The First Step to a Great IEP? Document Everything
Building an IEP is a lot like constructing a house — the whole thing will come tumbling down without a strong foundation. Here are some building tips.
When building an IEP, even the professionals need an instruction manual. I recommend books like My Special Needs Advocacy Resource Book! (Prufrock Press, 2008) to help develop your expert IEP-construction skills and to remind you of the underlying purpose of these plans — to deliver to your child a free appropriate public education (FAPE).
Both the IEP and the 504 Plan are the paper plans that deliver a FAPE to your child, and they also create “real life” learning programs when implemented.
A basic entitlement to FAPE means that your child’s IEP or 504 Plan must help him:
– benefit from the special education program
– make meaningful progress
– gain access to the curriculum
– be included in the school community
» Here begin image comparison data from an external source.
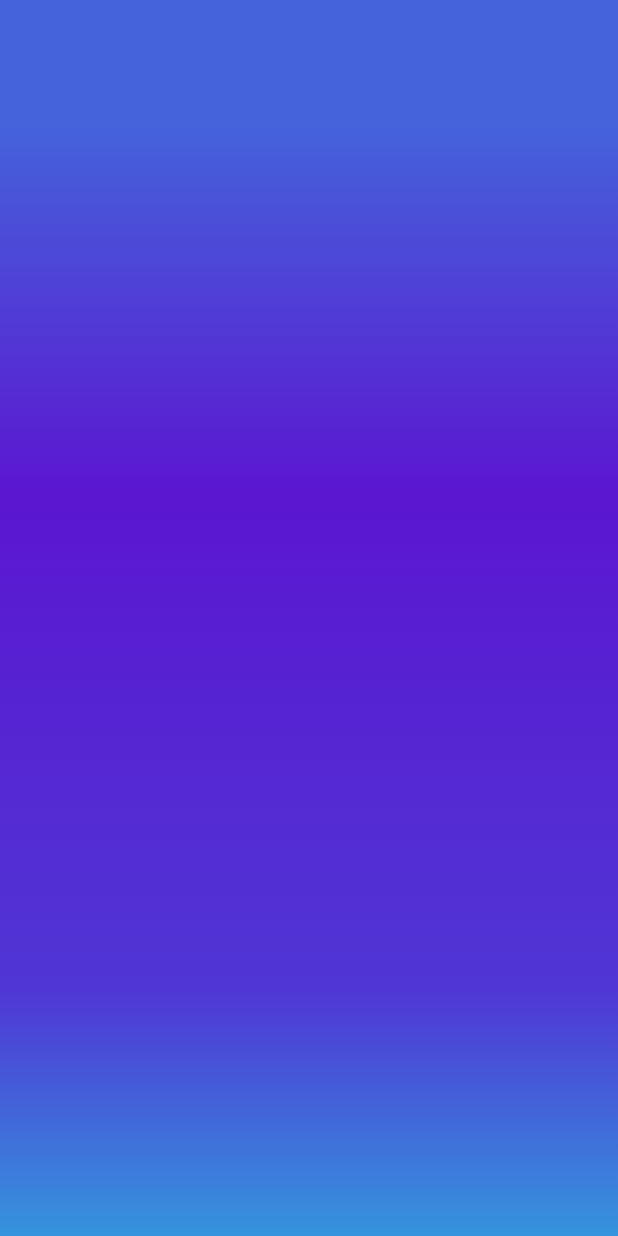
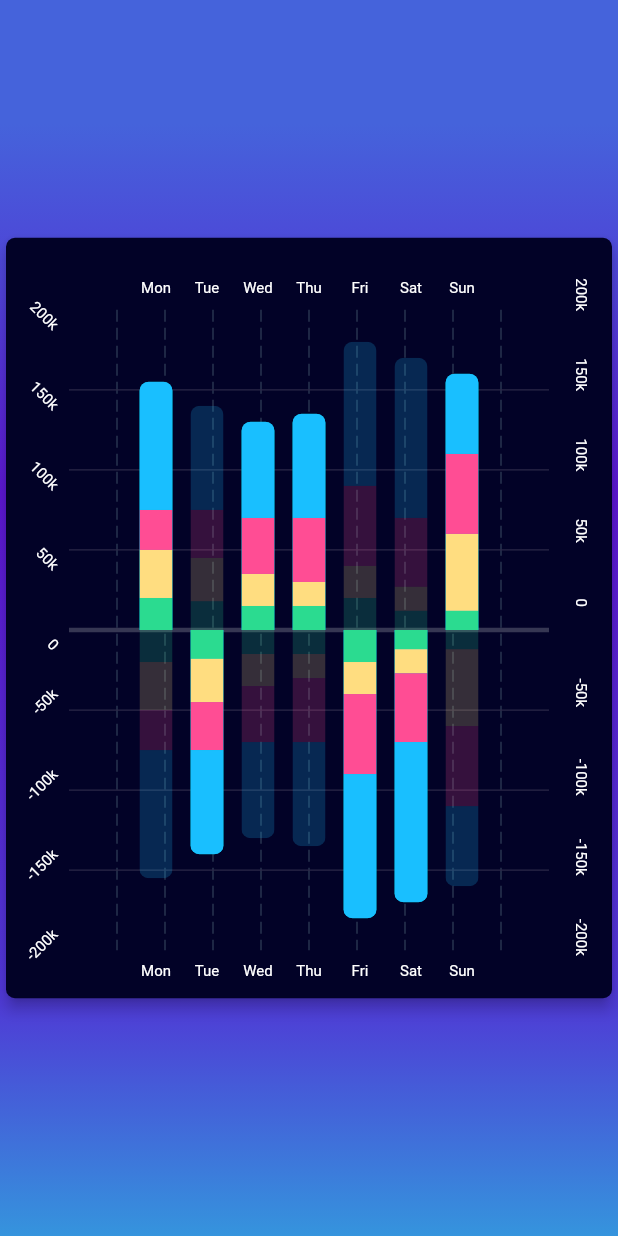
Before and after one commit to Ajju-kld/fluffy-succotash, a Flutter app: the screen1 screen opened by its route, on a phone screen of 412 x 824 dp. Run offline on Flutter 3.47's test engine with Material 2 defaults, Android fonts, the phone set to English and light mode, and no system bars; drawn by our look-alikes of fl_chart, liquid_swipe; our stand-ins replace lottie; missing offline and left inert: animatedroute; project files that could hold a hidden picture were left out.

```diff
--- /dev/null
+++ b/lib/chart.dart
@@ -0,0 +1,352 @@
+
+import 'package:fl_chart/fl_chart.dart';
+import 'package:flutter/material.dart';
+import 'package:vector_math/vector_math_64.dart' hide Colors;
+
+class chart extends StatefulWidget {
+  const chart({Key? key}) : super(key: key);
+
+  @override
+  State<chart> createState() => _chartState();
+}
+
+class _chartState extends State<chart> {
+static const double barWidth = 22;
+  static const shadowOpacity = 0.2;
+  static const mainItems = <int, List<double>>{
+    0: [2, 3, 2.5, 8],
+    1: [-1.8, -2.7, -3, -6.5],
+    2: [1.5, 2, 3.5, 6],
+    3: [1.5, 1.5, 4, 6.5],
+    4: [-2, -2, -5, -9],
+    5: [-1.2, -1.5, -4.3, -10],
+    6: [1.2, 4.8, 5, 5],
+  };
+  int touchedIndex = -1;
+
+  @override
+  void initState() {
+    super.initState();
+  }
+
+  Widget bottomTitles(double value, TitleMeta meta) {
+    const style = TextStyle(color: Colors.white, fontSize: 10);
+    String text;
+    switch (value.toInt()) {
+      case 0:
+        text = 'Mon';
+        break;
+      case 1:
+        text = 'Tue';
+        break;
+      case 2:
+        text = 'Wed';
+        break;
+      case 3:
+        text = 'Thu';
+        break;
+      case 4:
+        text = 'Fri';
+        break;
+      case 5:
+        text = 'Sat';
+        break;
+      case 6:
+        text = 'Sun';
+        break;
+      default:
+        text = '';
+        break;
+    }
+    return SideTitleWidget(
+      child: Text(text, style: style),
+      axisSide: meta.axisSide,
+    );
+  }
+
+  Widget topTitles(double value, TitleMeta meta) {
+    const style = TextStyle(color: Colors.white, fontSize: 10);
+    String text;
+    switch (value.toInt()) {
+      case 0:
+        text = 'Mon';
+        break;
+      case 1:
+        text = 'Tue';
+        break;
+      case 2:
+        text = 'Wed';
+        break;
+      case 3:
+        text = 'Thu';
+        break;
+      case 4:
+        text = 'Fri';
+        break;
+      case 5:
+        text = 'Sat';
+        break;
+      case 6:
+        text = 'Sun';
+        break;
+      default:
+        return Container();
+    }
+    return SideTitleWidget(
+      child: Text(text, style: style),
+      axisSide: meta.axisSide,
+    );
+  }
+
+  Widget leftTitles(double value, TitleMeta meta) {
+    const style = TextStyle(color: Colors.white, fontSize: 10);
+    String text;
+    if (value == 0) {
+      text = '0';
+    } else {
+      text = '${value.toInt()}0k';
+    }
+    return SideTitleWidget(
+      angle: radians(value < 0 ? -45 : 45),
+      axisSide: meta.axisSide,
+      space: 4.0,
+      child: Text(
+        text,
+        style: style,
+        textAlign: TextAlign.center,
+      ),
+    );
+  }
+
+  Widget rightTitles(double value, TitleMeta meta) {
+    const style = TextStyle(color: Colors.white, fontSize: 10);
+    String text;
+    if (value == 0) {
+      text = '0';
+    } else {
+      text = '${value.toInt()}0k';
+    }
+    return SideTitleWidget(
+      angle: radians(90),
+      axisSide: meta.axisSide,
+      space: 0,
+      child: Text(
+        text,
+        style: style,
+        textAlign: TextAlign.center,
+      ),
+    );
+  }
+
+  BarChartGroupData generateGroup(
+    int x,
+    double value1,
+    double value2,
+    double value3,
+    double value4,
+  ) {
+    bool isTop = value1 > 0;
+    final sum = value1 + value2 + value3 + value4;
+    final isTouched = touchedIndex == x;
+    return BarChartGroupData(
+      x: x,
+      groupVertically: true,
+      showingTooltipIndicators: isTouched ? [0] : [],
+      barRods: [
+        BarChartRodData(
+          toY: sum,
+          width: barWidth,
+          borderRadius: isTop
+              ? const BorderRadius.only(
+                  topLeft: Radius.circular(6),
+                  topRight: Radius.circular(6),
+                )
+              : const BorderRadius.only(
+                  bottomLeft: Radius.circular(6),
+                  bottomRight: Radius.circular(6),
+                ),
+          rodStackItems: [
+            BarChartRodStackItem(
+              0,
+              value1,
+              const Color(0xff2bdb90),
+              BorderSide(
+                color: Colors.white,
+                width: isTouched ? 2 : 0,
+              ),
+            ),
+            BarChartRodStackItem(
+              value1,
+              value1 + value2,
+              const Color(0xffffdd80),
+              BorderSide(
+                color: Colors.white,
+                width: isTouched ? 2 : 0,
+              ),
+            ),
+            BarChartRodStackItem(
+              value1 + value2,
+              value1 + value2 + value3,
+              const Color(0xffff4d94),
+              BorderSide(
+                color: Colors.white,
+                width: isTouched ? 2 : 0,
+              ),
+            ),
+            BarChartRodStackItem(
+              value1 + value2 + value3,
+              value1 + value2 + value3 + value4,
+              const Color(0xff19bfff),
+              BorderSide(
+                color: Colors.white,
+                width: isTouched ? 2 : 0,
+              ),
+            ),
+          ],
+        ),
+        BarChartRodData(
+          toY: -sum,
+          width: barWidth,
+          color: Colors.transparent,
+          borderRadius: isTop
+              ? const BorderRadius.only(
+                  bottomLeft: Radius.circular(6),
+                  bottomRight: Radius.circular(6),
+                )
+              : const BorderRadius.only(
+                  topLeft: Radius.circular(6),
+                  topRight: Radius.circular(6),
+                ),
+          rodStackItems: [
+            BarChartRodStackItem(
+                0,
+                -value1,
+                const Color(0xff2bdb90)
+                    .withOpacity(isTouched ? shadowOpacity * 2 : shadowOpacity),
+                const BorderSide(color: Colors.transparent)),
+            BarChartRodStackItem(
+                -value1,
+                -(value1 + value2),
+                const Color(0xffffdd80)
+                    .withOpacity(isTouched ? shadowOpacity * 2 : shadowOpacity),
+                const BorderSide(color: Colors.transparent)),
+            BarChartRodStackItem(
+                -(value1 + value2),
+                -(value1 + value2 + value3),
+                const Color(0xffff4d94)
+                    .withOpacity(isTouched ? shadowOpacity * 2 : shadowOpacity),
+                const BorderSide(color: Colors.transparent)),
+            BarChartRodStackItem(
+                -(value1 + value2 + value3),
+                -(value1 + value2 + value3 + value4),
+                const Color(0xff19bfff)
+                    .withOpacity(isTouched ? shadowOpacity * 2 : shadowOpacity),
+                const BorderSide(color: Colors.transparent)),
+          ],
+        ),
+      ],
+    );
+  }
+
+  bool isShadowBar(int rodIndex) => rodIndex == 1;
+
+  @override
+  Widget build(BuildContext context) {
+    return AspectRatio(
+      aspectRatio: 0.8,
+      child: Card(
+        elevation: 4,
+        shape: RoundedRectangleBorder(borderRadius: BorderRadius.circular(6)),
+        color: const Color(0xff020227),
+        child: Padding(
+          padding: const EdgeInsets.only(top: 16.0),
+          child: BarChart(
+            BarChartData(
+              alignment: BarChartAlignment.center,
+              maxY: 20,
+              minY: -20,
+              groupsSpace: 12,
+              barTouchData: BarTouchData(
+                handleBuiltInTouches: false,
+                touchCallback: (FlTouchEvent event, barTouchResponse) {
+                  if (!event.isInterestedForInteractions ||
+                      barTouchResponse == null ||
+                      barTouchResponse.spot == null) {
+                    setState(() {
+                      touchedIndex = -1;
+                    });
+                    return;
+                  }
+                  final rodIndex = barTouchResponse.spot!.touchedRodDataIndex;
+                  if (isShadowBar(rodIndex)) {
+                    setState(() {
+                      touchedIndex = -1;
+                    });
+                    return;
+                  }
+                  setState(() {
+                    touchedIndex = barTouchResponse.spot!.touchedBarGroupIndex;
+                  });
+                },
+              ),
+              titlesData: FlTitlesData(
+                show: true,
+                topTitles: AxisTitles(
+                  sideTitles: SideTitles(
+                    showTitles: true,
+                    reservedSize: 32,
+                    getTitlesWidget: topTitles,
+                  ),
+                ),
+                bottomTitles: AxisTitles(
+                  sideTitles: SideTitles(
+                    showTitles: true,
+                    reservedSize: 32,
+                    getTitlesWidget: bottomTitles,
+                  ),
+                ),
+                leftTitles: AxisTitles(
+                  sideTitles: SideTitles(
+                    showTitles: true,
+                    getTitlesWidget: leftTitles,
+                    interval: 5,
+                    reservedSize: 42,
+                  ),
+                ),
+                rightTitles: AxisTitles(
+                  sideTitles: SideTitles(
+                    showTitles: true,
+                    getTitlesWidget: rightTitles,
+                    interval: 5,
+                    reservedSize: 42,
+                  ),
+                ),
+              ),
+              gridData: FlGridData(
+                show: true,
+                checkToShowHorizontalLine: (value) => value % 5 == 0,
+                getDrawingHorizontalLine: (value) {
+                  if (value == 0) {
+                    return FlLine(
+                        color: const Color(0xff363753), strokeWidth: 3);
+                  }
+                  return FlLine(
+                    color: const Color(0xff2a2747),
+                    strokeWidth: 0.8,
+                  );
+                },
+              ),
+              borderData: FlBorderData(
+                show: false,
+              ),
+              barGroups: mainItems.entries
+                  .map((e) => generateGroup(
+                      e.key, e.value[0], e.value[1], e.value[2], e.value[3]))
+                  .toList(),
+            ),
+          ),
+        ),
+      ),
+    );
+  }
+}
--- a/lib/screen1.dart
+++ b/lib/screen1.dart
@@ -1,3 +1,4 @@
+import 'package:animation_1/chart.dart';
 import 'package:flutter/material.dart';
 import 'package:liquid_swipe/liquid_swipe.dart';
 
@@ -10,7 +11,9 @@ class screen1 extends StatefulWidget {
 
 class _screen1State extends State<screen1> {
   final page = [
-    Container(
+    Container(height: double.infinity,
+    width: double.infinity,
+      child: Center(child: chart(),),
       decoration: BoxDecoration(
         gradient: LinearGradient(
             colors: [
```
– keep safe from bullying
– experience success in the least restrictive setting
How to Build a Solid Foundation
If the 504 or IEP were a house, evaluations and data would be its foundation. Gather all the data possible so that the IEP or 504 has a clear baseline from which to measure your child’s progress. Pour a solid foundation by establishing your child’s needs through documented school evaluations, reports, and compilations of classroom-performance appraisals.
Many parents don’t know that the 504 plan can include special education and related services — in the general-education or special-education classroom. Many schools tell parents that the 504 can only include some light accommodations. That’s not true. And it’s up to the parents to use a magnifying glass and level to inspect the 504 plan and be sure it’s plumb and straight. It is, in some ways, more ‘wide open’ to individual services than is the IEP.
Understanding the IEP
The IEP has 10 parts.
Each of these parts is woven together in the IEP. Start by documenting your child’s needs in the first part of the IEP, the present levels of academic achievement and functional performance. Each section of the IEP that follows should address the weaknesses found in the data and evaluations.
GOALS should be Good for the child, Observable, Attainable, Logical, and Scientifically Sound (page 183 of School Success for Kids with Emotional and Behavior Disorders, Davis et. al.).
Every goal should have a data system attached to it, so that when you receive progress reports, data is included. Here are examples of good and bad goals:
Given a checklist, role or job, and a group of less than five students, Joy will initiate interactions five times with peers in a period of 20 minutes, based on behavioral data, by December 1st.
Given adult support, cues and prompts, Joy will demonstrate appropriate peer relationships 80% of the time based on informal measures by the end of the year.
The YES goal is observable, drives data collection, and is based on evaluations that can easily be understood by parents and educators.
Tweak your child’s goals” until they are measurable and observable, simple and clear. Don’t give in to the idea that a goal should include too much support such as “Given adult support, prompting, cues, Johnny will greet his peers once per day. If there is too much support written into the goal, the child cannot master the goal independently.
Hammer out the parts of the IEP by making sure you have the evidence you need to support the requests. Before you call it a day, pay close attention to the supplementary aides, services, and accommodations. As long as you can justify your child needs these to receive a FAPE, they are appropriate for the plan.
And lastly, call in support to audit the IEP if you are over your head and DIY is not working. Don’t leave the Plan full of holes and missing parts – it’s got to be complete to deliver that FAPE!